However, the reallocation of labour was achieved without substantial migration or even employment in nearby villages, arguing against the idea that groundwater decline will result in large waves of ‘water refugees’.
The average borewell failure in the sample occurred about ten years prior to the survey. Hence, these adaptations could be understood as medium- to long-term strategies, rather than temporary, short-term coping mechanisms.
Even though overall income was maintained post the failure of the first borewell, the lives of these farmers were negatively affected in other ways.
Borewell failure pushes households to make greater investments in the human capital of their younger children.
There was a reduction in school enrolment and a rise in employment among children old enough to be employed (12–18 years old). Interestingly, the enrolment rates among younger children (6–11 years old) increased. One explanation is that borewell failure reduces the potential of young children to contribute to the farms, thereby reducing the opportunity cost of attending school. Another explanation is that borewell failure pushes households to make greater investments in the human capital of their younger children, in order to prepare them for non-agricultural employment.

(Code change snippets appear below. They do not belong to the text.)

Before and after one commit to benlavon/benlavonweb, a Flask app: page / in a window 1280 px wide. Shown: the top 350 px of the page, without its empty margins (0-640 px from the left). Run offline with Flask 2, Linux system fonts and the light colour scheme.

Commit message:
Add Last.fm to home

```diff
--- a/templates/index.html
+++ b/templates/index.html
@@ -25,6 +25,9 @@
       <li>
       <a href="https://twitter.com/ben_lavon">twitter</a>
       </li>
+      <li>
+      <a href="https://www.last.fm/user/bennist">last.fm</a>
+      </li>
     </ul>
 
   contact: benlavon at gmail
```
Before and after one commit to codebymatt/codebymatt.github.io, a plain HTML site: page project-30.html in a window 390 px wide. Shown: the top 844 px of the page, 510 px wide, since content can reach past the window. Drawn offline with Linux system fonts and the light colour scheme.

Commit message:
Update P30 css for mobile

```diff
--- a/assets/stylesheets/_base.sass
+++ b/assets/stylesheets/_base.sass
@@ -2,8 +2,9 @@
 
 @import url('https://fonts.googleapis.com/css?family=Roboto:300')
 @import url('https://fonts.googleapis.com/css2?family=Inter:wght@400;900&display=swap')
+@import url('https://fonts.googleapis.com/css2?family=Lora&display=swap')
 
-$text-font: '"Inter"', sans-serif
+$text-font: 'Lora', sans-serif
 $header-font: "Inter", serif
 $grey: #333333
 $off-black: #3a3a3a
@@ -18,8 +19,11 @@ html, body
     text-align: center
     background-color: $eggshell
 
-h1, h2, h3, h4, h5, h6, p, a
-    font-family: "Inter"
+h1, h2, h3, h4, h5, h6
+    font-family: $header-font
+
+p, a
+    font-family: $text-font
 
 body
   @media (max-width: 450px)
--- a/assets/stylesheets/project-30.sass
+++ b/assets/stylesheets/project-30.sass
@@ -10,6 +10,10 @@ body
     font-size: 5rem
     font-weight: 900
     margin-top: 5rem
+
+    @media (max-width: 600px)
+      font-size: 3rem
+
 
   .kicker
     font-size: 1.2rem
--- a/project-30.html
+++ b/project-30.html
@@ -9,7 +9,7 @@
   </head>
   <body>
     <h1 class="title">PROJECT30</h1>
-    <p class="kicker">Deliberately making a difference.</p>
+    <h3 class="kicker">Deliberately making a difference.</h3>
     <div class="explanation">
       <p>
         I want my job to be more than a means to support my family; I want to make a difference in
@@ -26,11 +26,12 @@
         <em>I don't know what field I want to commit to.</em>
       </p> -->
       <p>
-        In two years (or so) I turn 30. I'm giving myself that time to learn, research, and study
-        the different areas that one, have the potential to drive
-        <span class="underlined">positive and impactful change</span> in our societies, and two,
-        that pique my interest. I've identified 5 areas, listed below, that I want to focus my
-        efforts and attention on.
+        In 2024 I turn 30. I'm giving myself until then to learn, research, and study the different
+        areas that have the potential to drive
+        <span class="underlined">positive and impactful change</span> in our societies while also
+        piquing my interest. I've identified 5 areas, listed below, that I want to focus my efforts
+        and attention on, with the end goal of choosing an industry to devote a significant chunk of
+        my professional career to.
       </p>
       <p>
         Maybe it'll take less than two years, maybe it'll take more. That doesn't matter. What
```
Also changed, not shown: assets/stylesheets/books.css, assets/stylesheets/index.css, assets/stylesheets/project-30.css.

The failure of the first borewell also affected the assets and debts of farmers. While there was no evidence that farmers sold off land in response to borewell failure, there was a devaluation in non-land assets—specifically a decline in livestock, bicycle, and refrigerator ownership, as well as a substantial decline in gold holdings. Further, both the probability of having outstanding debt, and the absolute amount of debt, increased. The reasons for this could be attempts to smooth consumption and the costs of drilling another well.
The study categorised the villages in the sample as ‘low-development’ and ‘high-development’, depending on the total number of workers employed by large firms located within 5 kilometres of the village.
Households in both low- and high-development areas displayed a similar decline in on-farm employment. However, households in high-development areas displayed a larger shift toward off-farm employment, and those in low-development areas experienced a larger increase in unemployment.
Additionally, the decline in farm income in high-development areas was smaller, but insignificantly so. The increase in off-farm income, however, was significantly larger in high-development areas. As a result, there was a sizeable difference in incomes in both areas.
To summarise, evidence from the study suggests that loss of access to irrigation water reduced income through agricultural activities, with little indication that households adapted to these losses through shifts in agricultural practices. On the other hand, they seemed to be relatively successful in off-setting agricultural income losses through a reallocation of labour to off-farm employment, leaving total income little affected. The ability of households to adapt their income through non-agricultural employment, however, depended on the structure of the local economy, specifically the presence of large firms in their vicinity.
- Read the full study with more detailed insights on American Economic Review.
- Watch a short summary of the study, including a snippet from the field.
- Read a similar study on the impact of water scarcity on farmers in the state of Gujarat.
- Connect with two of the authors of the original study: Ram Fishman and Veena Srinivasan.
- If you are interested in partnerships through which Israeli experience and technology in water use efficiency can be adapted, tested and put to practice in the Indian context, get in touch with Ram’s lab (Nitsan lab) at Tel Aviv University.